-- WHAT IS EXPECTED --
Please retype every record exactly as it appears, omitting the pictures.

-*-

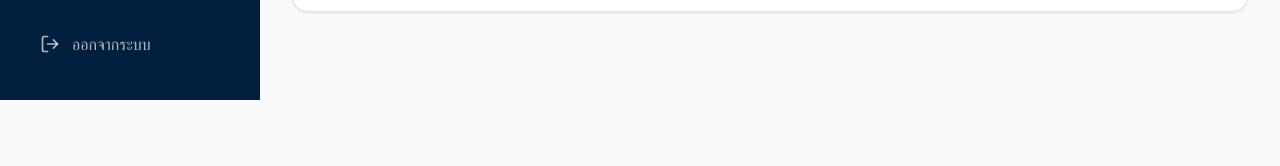
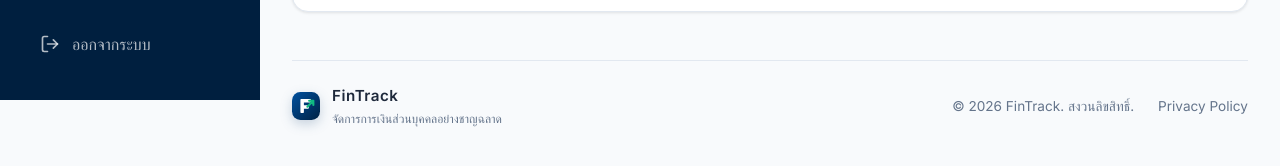
Before and after one commit to Tanakorn12345/expense-tracker, a React (Vite) app: page /history in a window 1280 px wide. Shown: the part 700-866 px from the top of the page. Before the commit the page ends 800 px from the top, so only its background shows below. Built offline with nearby package versions, Linux system fonts and the light colour scheme; no server answers.

Commit message:
feat: user specific notifications and pdpa privacy modal

```diff
--- a/src/components/Footer.jsx
+++ b/src/components/Footer.jsx
@@ -1,9 +1,32 @@
 import React from 'react';
 import Logo from './Logo';
 import { useLanguage } from '../contexts/LanguageContext';
+import Swal from 'sweetalert2';
 
 const Footer = () => {
   const { language } = useLanguage();
+
+  const handlePrivacyClick = (e) => {
+    e.preventDefault();
+    Swal.fire({
+      title: 'ประกาศความเป็นส่วนตัว (Privacy Policy)',
+      html: `
+        <div style="text-align: left; font-size: 0.9rem; line-height: 1.6; color: var(--text-main);">
+          <p><strong>Fintrack</strong> (ซึ่งต่อไปในประกาศนี้จะเรียกว่า “บริษัทฯ”) ตระหนักและให้ความสำคัญอย่างยิ่งยวดต่อสิทธิในความเป็นส่วนตัวและการคุ้มครองข้อมูลส่วนบุคคลของลูกค้า คู่ค้า พนักงาน ผู้เยี่ยมชมเว็บไซต์ และบุคคลใด ๆ ที่มีความสัมพันธ์กับบริษัทฯ (ซึ่งต่อไปจะเรียกว่า “ท่าน”)</p>
+          <p>ข้อมูลส่วนบุคคลของท่านถือเป็นสิ่งมีค่าและต้องได้รับความคุ้มครองตามกฎหมายอย่างเคร่งครัด บริษัทฯ จึงได้จัดทำประกาศนโยบายความเป็นส่วนตัวฉบับนี้ขึ้น เพื่ออธิบายให้ท่านทราบถึงแนวทางปฏิบัติ วิธีการ ขอบเขต วัตถุประสงค์อันชอบด้วยกฎหมาย ตลอดจนรายละเอียดเชิงลึกเกี่ยวกับการเก็บรวบรวม การประมวลผล การใช้ การเปิดเผย และการรักษาความปลอดภัยข้อมูลส่วนบุคคลของท่าน</p>
+          <p>ภายใต้มาตรฐานการทำงานตามพระราชบัญญัติคุ้มครองข้อมูลส่วนบุคคล พ.ศ. 2562 (PDPA) และกฎหมายอื่นที่เกี่ยวข้อง</p>
+        </div>
+      `,
+      confirmButtonText: 'รับทราบ',
+      confirmButtonColor: 'var(--primary-main)',
+      width: '600px',
+      padding: '2rem',
+      customClass: {
+        title: 'privacy-modal-title',
+        htmlContainer: 'privacy-modal-content'
+      }
+    });
+  };
 
   return (
     <footer className="site-footer">
@@ -19,9 +42,7 @@ const Footer = () => {
         <div className="footer-meta">
           <span>© {new Date().getFullYear()} FinTrack. {language === 'th' ? 'สงวนลิขสิทธิ์.' : 'All rights reserved.'}</span>
           <div className="footer-links">
-            <a href="#">Privacy</a>
-            <span>•</span>
-            <a href="#">Terms</a>
+            <a href="#" onClick={handlePrivacyClick}>Privacy Policy</a>
           </div>
         </div>
       </div>
--- a/src/components/Layout.jsx
+++ b/src/components/Layout.jsx
@@ -1,5 +1,6 @@
 import React, { useEffect, useState, useRef } from 'react';
 import Sidebar from './Sidebar';
+import Footer from './Footer';
 import { Search, Bell, Globe, Menu, X, CheckCircle, Info } from 'lucide-react';
 import { useLanguage } from '../contexts/LanguageContext';
 import { useLocation } from 'react-router-dom';
@@ -21,10 +22,16 @@ const Layout = ({ children, searchQuery, setSearchQuery }) => {
   useEffect(() => {
     try {
       const storedUser = localStorage.getItem('user');
-      if (storedUser) setUser(JSON.parse(storedUser));
+      let currentUser = null;
+      if (storedUser) {
+        currentUser = JSON.parse(storedUser);
+        setUser(currentUser);
+      }
 
-      // Load mock notifications
-      const storedNotifs = localStorage.getItem('notifications');
+      if (currentUser) {
+        // Load mock notifications specific to user
+        const notifKey = `notifications_${currentUser.id}`;
+        const storedNotifs = localStorage.getItem(notifKey);
         if (storedNotifs) {
           setNotifications(JSON.parse(storedNotifs));
         } else {
@@ -33,7 +40,10 @@ const Layout = ({ children, searchQuery, setSearchQuery }) => {
             { id: 1, type: 'summary', text: 'สรุปยอดเงินคงเหลือประจำเดือนพร้อมใช้งานแล้ว', time: new Date().toISOString(), read: false },
           ];
           setNotifications(initial);
-        localStorage.setItem('notifications', JSON.stringify(initial));
+          localStorage.setItem(notifKey, JSON.stringify(initial));
+        }
+      } else {
+        setNotifications([]);
       }
     } catch (e) {
       console.error(e);
@@ -54,7 +64,9 @@ const Layout = ({ children, searchQuery, setSearchQuery }) => {
   const markAllRead = () => {
     const updated = notifications.map(n => ({ ...n, read: true }));
     setNotifications(updated);
-    localStorage.setItem('notifications', JSON.stringify(updated));
+    if (user) {
+      localStorage.setItem(`notifications_${user.id}`, JSON.stringify(updated));
+    }
   };
 
   const unreadCount = notifications.filter(n => !n.read).length;
@@ -157,7 +169,10 @@ const Layout = ({ children, searchQuery, setSearchQuery }) => {
             </div>
           </div>
         </div>
+        <div style={{ display: 'flex', flexDirection: 'column', minHeight: 'calc(100vh - 8rem)' }}>
           {children}
+          <Footer />
+        </div>
       </main>
     </div>
   );
```
Lines whose indentation alone changed are shown as unchanged.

-*-

-- SOLUTION FOR THIS TASK --
Before and after one commit to Tanakorn12345/expense-tracker, a React (Vite) app: page /history in a window 1280 px wide. Shown: the part 700-866 px from the top of the page. Before the commit the page ends 800 px from the top, so only its background shows below. Built offline with nearby package versions, Linux system fonts and the light colour scheme; no server answers.

Commit message:
feat: user specific notifications and pdpa privacy modal

```diff
--- a/src/components/Footer.jsx
+++ b/src/components/Footer.jsx
@@ -1,9 +1,32 @@
 import React from 'react';
 import Logo from './Logo';
 import { useLanguage } from '../contexts/LanguageContext';
+import Swal from 'sweetalert2';
 
 const Footer = () => {
   const { language } = useLanguage();
+
+  const handlePrivacyClick = (e) => {
+    e.preventDefault();
+    Swal.fire({
+      title: 'ประกาศความเป็นส่วนตัว (Privacy Policy)',
+      html: `
+        <div style="text-align: left; font-size: 0.9rem; line-height: 1.6; color: var(--text-main);">
+          <p><strong>Fintrack</strong> (ซึ่งต่อไปในประกาศนี้จะเรียกว่า “บริษัทฯ”) ตระหนักและให้ความสำคัญอย่างยิ่งยวดต่อสิทธิในความเป็นส่วนตัวและการคุ้มครองข้อมูลส่วนบุคคลของลูกค้า คู่ค้า พนักงาน ผู้เยี่ยมชมเว็บไซต์ และบุคคลใด ๆ ที่มีความสัมพันธ์กับบริษัทฯ (ซึ่งต่อไปจะเรียกว่า “ท่าน”)</p>
+          <p>ข้อมูลส่วนบุคคลของท่านถือเป็นสิ่งมีค่าและต้องได้รับความคุ้มครองตามกฎหมายอย่างเคร่งครัด บริษัทฯ จึงได้จัดทำประกาศนโยบายความเป็นส่วนตัวฉบับนี้ขึ้น เพื่ออธิบายให้ท่านทราบถึงแนวทางปฏิบัติ วิธีการ ขอบเขต วัตถุประสงค์อันชอบด้วยกฎหมาย ตลอดจนรายละเอียดเชิงลึกเกี่ยวกับการเก็บรวบรวม การประมวลผล การใช้ การเปิดเผย และการรักษาความปลอดภัยข้อมูลส่วนบุคคลของท่าน</p>
+          <p>ภายใต้มาตรฐานการทำงานตามพระราชบัญญัติคุ้มครองข้อมูลส่วนบุคคล พ.ศ. 2562 (PDPA) และกฎหมายอื่นที่เกี่ยวข้อง</p>
+        </div>
+      `,
+      confirmButtonText: 'รับทราบ',
+      confirmButtonColor: 'var(--primary-main)',
+      width: '600px',
+      padding: '2rem',
+      customClass: {
+        title: 'privacy-modal-title',
+        htmlContainer: 'privacy-modal-content'
+      }
+    });
+  };
 
   return (
     <footer className="site-footer">
@@ -19,9 +42,7 @@ const Footer = () => {
         <div className="footer-meta">
           <span>© {new Date().getFullYear()} FinTrack. {language === 'th' ? 'สงวนลิขสิทธิ์.' : 'All rights reserved.'}</span>
           <div className="footer-links">
-            <a href="#">Privacy</a>
-            <span>•</span>
-            <a href="#">Terms</a>
+            <a href="#" onClick={handlePrivacyClick}>Privacy Policy</a>
           </div>
         </div>
       </div>
--- a/src/components/Layout.jsx
+++ b/src/components/Layout.jsx
@@ -1,5 +1,6 @@
 import React, { useEffect, useState, useRef } from 'react';
 import Sidebar from './Sidebar';
+import Footer from './Footer';
 import { Search, Bell, Globe, Menu, X, CheckCircle, Info } from 'lucide-react';
 import { useLanguage } from '../contexts/LanguageContext';
 import { useLocation } from 'react-router-dom';
@@ -21,10 +22,16 @@ const Layout = ({ children, searchQuery, setSearchQuery }) => {
   useEffect(() => {
     try {
       const storedUser = localStorage.getItem('user');
-      if (storedUser) setUser(JSON.parse(storedUser));
+      let currentUser = null;
+      if (storedUser) {
+        currentUser = JSON.parse(storedUser);
+        setUser(currentUser);
+      }
 
-      // Load mock notifications
-      const storedNotifs = localStorage.getItem('notifications');
+      if (currentUser) {
+        // Load mock notifications specific to user
+        const notifKey = `notifications_${currentUser.id}`;
+        const storedNotifs = localStorage.getItem(notifKey);
         if (storedNotifs) {
           setNotifications(JSON.parse(storedNotifs));
         } else {
@@ -33,7 +40,10 @@ const Layout = ({ children, searchQuery, setSearchQuery }) => {
             { id: 1, type: 'summary', text: 'สรุปยอดเงินคงเหลือประจำเดือนพร้อมใช้งานแล้ว', time: new Date().toISOString(), read: false },
           ];
           setNotifications(initial);
-        localStorage.setItem('notifications', JSON.stringify(initial));
+          localStorage.setItem(notifKey, JSON.stringify(initial));
+        }
+      } else {
+        setNotifications([]);
       }
     } catch (e) {
       console.error(e);
@@ -54,7 +64,9 @@ const Layout = ({ children, searchQuery, setSearchQuery }) => {
   const markAllRead = () => {
     const updated = notifications.map(n => ({ ...n, read: true }));
     setNotifications(updated);
-    localStorage.setItem('notifications', JSON.stringify(updated));
+    if (user) {
+      localStorage.setItem(`notifications_${user.id}`, JSON.stringify(updated));
+    }
   };
 
   const unreadCount = notifications.filter(n => !n.read).length;
@@ -157,7 +169,10 @@ const Layout = ({ children, searchQuery, setSearchQuery }) => {
             </div>
           </div>
         </div>
+        <div style={{ display: 'flex', flexDirection: 'column', minHeight: 'calc(100vh - 8rem)' }}>
           {children}
+          <Footer />
+        </div>
       </main>
     </div>
   );
```
Lines whose indentation alone changed are shown as unchanged.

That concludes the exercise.